“No thanks, but do you give air miles?”
Each car in the funeral procession will
speed through the viewing area where you’re propped up against the
glass like yesterdays donuts on display. The fastest funeral on record
– sounds silly doesn’t it? But we’re almost at that stage in our need
for more speed. Once you begin to have drive through funeral parlours,
who’s to say what comes next? Drive through circumcisions? Ouch!
You’ll notice that I’ve left out fast
food, other than to use it as a metaphor, and I did that on purpose
because whether it’s drive up or take away, or boil in the bag, drop
in the oven or nuked in the microwave, food is too easy to pick on. I
think that we’ve all seen this area of our lives get faster since the
1950’s when the first TV diners were introduced. Manufactures are
selling the latest conveniences in food preparation to anyone that has
a kitchen at an alarming rate.
Turn on a television on the weekends or
late night and watch a one hour commercial on how to cook a pot roast
in ten minutes; or how to juice twenty apples oranges, mangoes and old
shoes in less than a minute. It’s no longer farmer’s selling us our
food, its corporations. They don’t grow food anymore, they manufacture
it. And along with food, these same companies also manufacture
televisions, stoves, cars and some even drill for oil. I’m having some

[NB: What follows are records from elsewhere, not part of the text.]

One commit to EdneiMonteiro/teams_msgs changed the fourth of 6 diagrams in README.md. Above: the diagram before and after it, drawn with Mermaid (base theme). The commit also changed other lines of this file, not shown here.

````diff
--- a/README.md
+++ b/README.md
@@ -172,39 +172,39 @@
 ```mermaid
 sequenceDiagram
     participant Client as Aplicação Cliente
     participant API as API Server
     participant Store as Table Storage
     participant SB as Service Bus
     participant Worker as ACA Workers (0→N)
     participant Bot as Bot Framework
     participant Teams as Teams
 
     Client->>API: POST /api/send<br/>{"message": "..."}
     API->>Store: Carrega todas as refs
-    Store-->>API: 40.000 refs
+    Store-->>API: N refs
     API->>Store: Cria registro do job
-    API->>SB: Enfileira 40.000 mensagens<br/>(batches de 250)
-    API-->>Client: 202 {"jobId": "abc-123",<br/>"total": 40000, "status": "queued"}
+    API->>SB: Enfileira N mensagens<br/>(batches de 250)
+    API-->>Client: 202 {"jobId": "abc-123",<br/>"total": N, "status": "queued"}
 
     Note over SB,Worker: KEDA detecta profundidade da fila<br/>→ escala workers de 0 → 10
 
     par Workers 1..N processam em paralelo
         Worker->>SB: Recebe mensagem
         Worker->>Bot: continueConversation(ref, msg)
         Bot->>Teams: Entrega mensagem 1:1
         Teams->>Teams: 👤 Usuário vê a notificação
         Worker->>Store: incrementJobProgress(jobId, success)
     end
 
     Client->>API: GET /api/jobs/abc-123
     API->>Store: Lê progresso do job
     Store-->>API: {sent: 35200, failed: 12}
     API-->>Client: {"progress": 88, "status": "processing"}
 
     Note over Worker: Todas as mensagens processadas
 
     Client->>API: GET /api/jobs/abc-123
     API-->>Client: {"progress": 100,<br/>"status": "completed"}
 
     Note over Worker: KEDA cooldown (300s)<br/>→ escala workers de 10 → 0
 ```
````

difficulty in seeing the connection between food and oil, but we do
have eatable oil products, maybe that’s it? We also have refrigerators
with built in televisions and internet connections and I’m still
trying to make that connection as well.
Our need to rush thought life is, in my
humble opinion, getting out of hand. We’ve forgotten how to relax and
enjoy life for what it is, a wonder of taste, sight, sound and
imagination. We’re more stressed, get sick more often and sleep less.
Daily routines have become chores and excitement is no longer
savoured. It’s ‘do it fast’ and move onto the next event. I
think that we’re missing the boat on life when we forget to take our
time and the present
becomes just a bookmark for our future.
When we rush from one task to the next we don’t see the life we’ve
missed around us and that is unfortunate, because we really can’t
appreciate what life is when we don’t take our time. Pity really…